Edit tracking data
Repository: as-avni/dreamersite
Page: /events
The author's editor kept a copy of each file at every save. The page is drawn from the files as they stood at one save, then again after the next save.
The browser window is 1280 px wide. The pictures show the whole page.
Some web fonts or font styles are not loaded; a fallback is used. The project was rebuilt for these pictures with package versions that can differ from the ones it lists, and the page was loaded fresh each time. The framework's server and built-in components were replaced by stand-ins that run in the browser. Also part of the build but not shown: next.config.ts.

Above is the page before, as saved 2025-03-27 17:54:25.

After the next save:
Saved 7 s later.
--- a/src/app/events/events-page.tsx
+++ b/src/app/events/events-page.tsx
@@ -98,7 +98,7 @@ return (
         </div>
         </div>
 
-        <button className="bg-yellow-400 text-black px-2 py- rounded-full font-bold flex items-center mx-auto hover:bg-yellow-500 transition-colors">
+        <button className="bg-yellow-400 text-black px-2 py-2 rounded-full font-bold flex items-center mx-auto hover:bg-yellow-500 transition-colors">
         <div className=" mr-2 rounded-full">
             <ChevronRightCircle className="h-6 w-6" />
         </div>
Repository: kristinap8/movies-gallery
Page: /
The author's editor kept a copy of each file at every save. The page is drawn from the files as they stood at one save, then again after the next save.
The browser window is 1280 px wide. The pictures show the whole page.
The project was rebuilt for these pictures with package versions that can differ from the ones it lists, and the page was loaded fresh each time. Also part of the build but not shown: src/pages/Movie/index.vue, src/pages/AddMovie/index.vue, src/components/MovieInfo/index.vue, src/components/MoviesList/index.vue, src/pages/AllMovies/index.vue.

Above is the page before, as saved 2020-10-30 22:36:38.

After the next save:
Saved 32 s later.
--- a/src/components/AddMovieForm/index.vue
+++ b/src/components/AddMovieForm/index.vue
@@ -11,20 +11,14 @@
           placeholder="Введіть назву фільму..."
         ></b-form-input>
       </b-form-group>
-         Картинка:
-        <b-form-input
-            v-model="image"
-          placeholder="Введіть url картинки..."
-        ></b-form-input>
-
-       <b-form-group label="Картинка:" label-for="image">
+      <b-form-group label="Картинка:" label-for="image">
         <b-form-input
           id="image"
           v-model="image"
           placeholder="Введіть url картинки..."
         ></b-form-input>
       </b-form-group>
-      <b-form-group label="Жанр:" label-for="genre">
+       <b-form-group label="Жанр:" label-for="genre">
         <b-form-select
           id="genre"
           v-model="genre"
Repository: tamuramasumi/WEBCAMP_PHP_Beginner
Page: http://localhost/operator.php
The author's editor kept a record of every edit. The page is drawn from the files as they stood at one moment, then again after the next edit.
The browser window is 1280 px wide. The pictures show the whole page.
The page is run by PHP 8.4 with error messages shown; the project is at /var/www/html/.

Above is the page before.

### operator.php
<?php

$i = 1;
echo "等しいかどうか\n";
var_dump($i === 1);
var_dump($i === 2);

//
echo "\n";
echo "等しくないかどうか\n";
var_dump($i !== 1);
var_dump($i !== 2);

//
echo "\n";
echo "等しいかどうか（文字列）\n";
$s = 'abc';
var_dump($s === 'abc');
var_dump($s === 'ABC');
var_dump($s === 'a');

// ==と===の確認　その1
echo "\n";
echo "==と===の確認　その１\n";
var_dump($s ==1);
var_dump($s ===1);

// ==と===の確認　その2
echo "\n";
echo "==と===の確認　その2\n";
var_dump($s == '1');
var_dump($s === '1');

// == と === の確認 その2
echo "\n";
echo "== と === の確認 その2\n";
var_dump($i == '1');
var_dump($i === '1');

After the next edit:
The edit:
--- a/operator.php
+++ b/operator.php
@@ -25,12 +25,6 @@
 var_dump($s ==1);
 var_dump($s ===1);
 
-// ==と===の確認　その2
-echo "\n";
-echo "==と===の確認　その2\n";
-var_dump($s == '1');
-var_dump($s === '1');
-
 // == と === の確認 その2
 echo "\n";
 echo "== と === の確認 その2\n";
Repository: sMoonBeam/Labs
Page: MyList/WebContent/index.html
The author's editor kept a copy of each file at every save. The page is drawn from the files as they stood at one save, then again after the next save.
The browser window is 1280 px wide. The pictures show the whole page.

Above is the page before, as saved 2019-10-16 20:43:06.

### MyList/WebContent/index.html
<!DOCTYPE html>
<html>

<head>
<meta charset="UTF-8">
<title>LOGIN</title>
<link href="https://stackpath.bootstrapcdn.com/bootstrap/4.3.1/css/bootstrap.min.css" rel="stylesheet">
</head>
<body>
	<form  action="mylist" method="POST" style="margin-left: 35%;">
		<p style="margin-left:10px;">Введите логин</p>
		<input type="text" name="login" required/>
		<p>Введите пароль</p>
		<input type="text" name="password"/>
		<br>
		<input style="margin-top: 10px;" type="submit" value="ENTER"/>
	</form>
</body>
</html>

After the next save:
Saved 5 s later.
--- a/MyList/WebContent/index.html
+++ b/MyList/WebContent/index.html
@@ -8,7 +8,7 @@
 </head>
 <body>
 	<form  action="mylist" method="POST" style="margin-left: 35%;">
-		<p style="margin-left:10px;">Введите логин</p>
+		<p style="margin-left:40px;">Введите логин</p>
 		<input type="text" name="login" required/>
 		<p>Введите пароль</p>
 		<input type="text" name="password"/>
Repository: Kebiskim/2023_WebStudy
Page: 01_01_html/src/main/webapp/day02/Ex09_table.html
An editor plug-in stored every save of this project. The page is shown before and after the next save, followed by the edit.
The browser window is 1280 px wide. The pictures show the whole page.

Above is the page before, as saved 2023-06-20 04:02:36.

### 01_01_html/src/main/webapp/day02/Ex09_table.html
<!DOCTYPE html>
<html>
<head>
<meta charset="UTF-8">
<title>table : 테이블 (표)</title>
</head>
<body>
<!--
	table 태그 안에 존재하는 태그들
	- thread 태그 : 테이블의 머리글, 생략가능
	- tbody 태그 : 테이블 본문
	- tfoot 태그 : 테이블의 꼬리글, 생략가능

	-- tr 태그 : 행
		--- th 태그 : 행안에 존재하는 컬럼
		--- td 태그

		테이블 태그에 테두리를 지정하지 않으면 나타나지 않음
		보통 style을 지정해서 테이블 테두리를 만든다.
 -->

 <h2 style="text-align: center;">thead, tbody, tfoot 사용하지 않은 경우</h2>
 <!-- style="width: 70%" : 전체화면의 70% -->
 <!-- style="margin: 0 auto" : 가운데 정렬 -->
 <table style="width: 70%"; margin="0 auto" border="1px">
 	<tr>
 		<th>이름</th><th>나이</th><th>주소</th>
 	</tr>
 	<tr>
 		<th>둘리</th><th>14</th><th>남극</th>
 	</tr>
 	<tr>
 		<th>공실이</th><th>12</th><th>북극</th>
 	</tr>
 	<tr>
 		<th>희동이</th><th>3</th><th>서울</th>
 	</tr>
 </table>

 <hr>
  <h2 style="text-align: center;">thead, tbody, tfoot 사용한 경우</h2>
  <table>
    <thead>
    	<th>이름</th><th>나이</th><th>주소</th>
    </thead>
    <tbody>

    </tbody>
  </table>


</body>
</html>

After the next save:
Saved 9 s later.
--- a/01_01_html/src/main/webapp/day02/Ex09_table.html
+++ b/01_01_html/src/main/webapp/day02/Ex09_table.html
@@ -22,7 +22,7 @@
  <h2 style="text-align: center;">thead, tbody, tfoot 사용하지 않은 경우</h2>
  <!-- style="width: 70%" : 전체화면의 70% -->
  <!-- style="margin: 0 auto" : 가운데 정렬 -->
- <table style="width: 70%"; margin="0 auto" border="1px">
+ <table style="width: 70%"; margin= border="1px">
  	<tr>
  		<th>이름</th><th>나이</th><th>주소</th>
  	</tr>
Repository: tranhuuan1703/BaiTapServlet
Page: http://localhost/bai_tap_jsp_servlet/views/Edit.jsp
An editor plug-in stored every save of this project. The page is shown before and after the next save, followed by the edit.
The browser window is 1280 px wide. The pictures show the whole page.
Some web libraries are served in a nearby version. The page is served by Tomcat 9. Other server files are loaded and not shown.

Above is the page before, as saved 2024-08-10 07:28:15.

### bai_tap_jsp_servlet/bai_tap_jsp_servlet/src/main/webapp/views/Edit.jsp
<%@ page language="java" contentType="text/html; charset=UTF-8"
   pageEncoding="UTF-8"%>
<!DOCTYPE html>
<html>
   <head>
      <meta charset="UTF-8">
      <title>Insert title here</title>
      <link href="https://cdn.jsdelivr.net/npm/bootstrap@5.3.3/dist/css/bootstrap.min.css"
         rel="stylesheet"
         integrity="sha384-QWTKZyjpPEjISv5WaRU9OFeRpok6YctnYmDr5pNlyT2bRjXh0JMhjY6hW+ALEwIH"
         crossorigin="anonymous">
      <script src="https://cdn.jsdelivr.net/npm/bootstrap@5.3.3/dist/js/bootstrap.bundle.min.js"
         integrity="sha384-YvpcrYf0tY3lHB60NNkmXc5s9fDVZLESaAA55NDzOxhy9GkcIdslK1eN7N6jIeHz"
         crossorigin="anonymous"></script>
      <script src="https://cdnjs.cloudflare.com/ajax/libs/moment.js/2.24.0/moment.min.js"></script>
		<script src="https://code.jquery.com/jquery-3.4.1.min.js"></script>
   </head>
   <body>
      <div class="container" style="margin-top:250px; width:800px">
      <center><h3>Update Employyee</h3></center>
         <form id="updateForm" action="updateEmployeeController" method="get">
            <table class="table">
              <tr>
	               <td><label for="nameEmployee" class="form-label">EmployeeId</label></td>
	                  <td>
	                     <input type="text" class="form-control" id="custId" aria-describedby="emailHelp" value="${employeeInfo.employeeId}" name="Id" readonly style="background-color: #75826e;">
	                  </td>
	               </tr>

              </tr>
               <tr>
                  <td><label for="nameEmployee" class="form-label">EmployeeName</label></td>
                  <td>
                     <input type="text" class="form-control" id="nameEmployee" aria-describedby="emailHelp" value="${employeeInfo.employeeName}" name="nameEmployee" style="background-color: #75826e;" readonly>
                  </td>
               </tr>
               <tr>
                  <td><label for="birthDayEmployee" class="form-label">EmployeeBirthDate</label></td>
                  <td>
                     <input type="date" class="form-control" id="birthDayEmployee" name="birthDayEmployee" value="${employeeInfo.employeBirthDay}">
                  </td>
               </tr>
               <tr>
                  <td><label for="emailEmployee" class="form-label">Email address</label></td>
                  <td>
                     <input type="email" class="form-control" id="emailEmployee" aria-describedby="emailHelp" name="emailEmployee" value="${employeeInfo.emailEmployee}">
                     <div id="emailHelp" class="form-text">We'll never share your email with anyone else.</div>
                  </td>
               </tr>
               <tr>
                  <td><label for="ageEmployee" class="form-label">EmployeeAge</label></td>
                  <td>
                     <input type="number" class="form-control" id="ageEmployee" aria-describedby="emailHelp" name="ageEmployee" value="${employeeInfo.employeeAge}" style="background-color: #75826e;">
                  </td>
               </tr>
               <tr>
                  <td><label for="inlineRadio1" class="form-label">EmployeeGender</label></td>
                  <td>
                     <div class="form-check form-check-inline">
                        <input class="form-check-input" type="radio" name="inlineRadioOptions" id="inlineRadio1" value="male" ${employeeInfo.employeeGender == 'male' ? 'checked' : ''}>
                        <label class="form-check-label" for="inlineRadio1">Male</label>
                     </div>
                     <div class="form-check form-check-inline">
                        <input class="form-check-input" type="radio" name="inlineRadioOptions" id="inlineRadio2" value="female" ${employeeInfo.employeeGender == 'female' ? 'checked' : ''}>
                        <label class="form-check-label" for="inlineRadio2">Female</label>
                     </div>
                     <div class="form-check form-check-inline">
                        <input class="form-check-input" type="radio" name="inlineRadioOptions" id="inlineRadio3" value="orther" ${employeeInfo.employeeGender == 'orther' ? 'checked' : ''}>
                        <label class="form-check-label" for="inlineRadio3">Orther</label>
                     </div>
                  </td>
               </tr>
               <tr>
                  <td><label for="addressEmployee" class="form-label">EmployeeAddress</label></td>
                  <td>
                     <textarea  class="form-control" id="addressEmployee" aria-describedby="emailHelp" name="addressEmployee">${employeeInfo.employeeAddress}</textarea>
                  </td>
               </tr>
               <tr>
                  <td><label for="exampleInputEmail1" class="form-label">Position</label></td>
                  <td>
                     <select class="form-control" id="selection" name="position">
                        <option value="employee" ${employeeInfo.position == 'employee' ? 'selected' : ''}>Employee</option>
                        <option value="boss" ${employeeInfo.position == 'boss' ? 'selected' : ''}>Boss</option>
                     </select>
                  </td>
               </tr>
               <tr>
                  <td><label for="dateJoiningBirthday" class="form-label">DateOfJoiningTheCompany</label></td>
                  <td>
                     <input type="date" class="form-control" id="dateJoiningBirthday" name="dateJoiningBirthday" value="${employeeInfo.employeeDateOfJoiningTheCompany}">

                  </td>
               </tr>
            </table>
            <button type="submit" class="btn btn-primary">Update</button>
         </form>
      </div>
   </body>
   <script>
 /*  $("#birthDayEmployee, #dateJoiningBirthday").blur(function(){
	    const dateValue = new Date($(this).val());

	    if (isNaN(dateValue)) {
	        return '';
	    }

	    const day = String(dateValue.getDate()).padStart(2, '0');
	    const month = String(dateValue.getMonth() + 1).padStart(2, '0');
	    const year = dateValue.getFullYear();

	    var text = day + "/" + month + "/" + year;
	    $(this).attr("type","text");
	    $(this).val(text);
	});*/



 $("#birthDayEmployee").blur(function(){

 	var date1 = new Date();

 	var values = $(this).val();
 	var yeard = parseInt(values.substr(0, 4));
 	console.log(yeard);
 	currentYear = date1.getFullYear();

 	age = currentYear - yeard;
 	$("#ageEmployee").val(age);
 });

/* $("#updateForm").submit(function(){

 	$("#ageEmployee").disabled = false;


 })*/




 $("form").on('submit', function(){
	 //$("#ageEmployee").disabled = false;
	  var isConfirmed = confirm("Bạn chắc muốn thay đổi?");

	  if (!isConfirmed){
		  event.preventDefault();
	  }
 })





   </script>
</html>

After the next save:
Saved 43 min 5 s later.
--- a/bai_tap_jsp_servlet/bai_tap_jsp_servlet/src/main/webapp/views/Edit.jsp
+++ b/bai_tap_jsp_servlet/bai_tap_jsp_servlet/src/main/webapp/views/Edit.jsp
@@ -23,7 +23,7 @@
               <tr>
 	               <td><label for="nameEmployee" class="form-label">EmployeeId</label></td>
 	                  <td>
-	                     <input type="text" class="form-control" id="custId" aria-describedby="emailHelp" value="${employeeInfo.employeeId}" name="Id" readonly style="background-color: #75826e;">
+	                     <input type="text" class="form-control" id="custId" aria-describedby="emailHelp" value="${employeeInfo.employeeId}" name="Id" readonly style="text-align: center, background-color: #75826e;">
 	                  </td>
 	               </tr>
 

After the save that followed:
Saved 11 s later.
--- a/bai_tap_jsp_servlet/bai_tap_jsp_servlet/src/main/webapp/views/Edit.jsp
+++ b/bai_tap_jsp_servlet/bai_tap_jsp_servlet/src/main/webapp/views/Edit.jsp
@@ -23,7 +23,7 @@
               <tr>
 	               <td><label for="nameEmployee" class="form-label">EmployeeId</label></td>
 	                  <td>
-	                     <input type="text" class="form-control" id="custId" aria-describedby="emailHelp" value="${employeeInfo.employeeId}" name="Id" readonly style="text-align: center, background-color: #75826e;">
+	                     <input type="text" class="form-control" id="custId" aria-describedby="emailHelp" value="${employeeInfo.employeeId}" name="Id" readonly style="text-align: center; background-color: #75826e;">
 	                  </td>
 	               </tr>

Work order
What is needed is the number of lines in the data that hold the word "left", with nothing added.

Answer space
5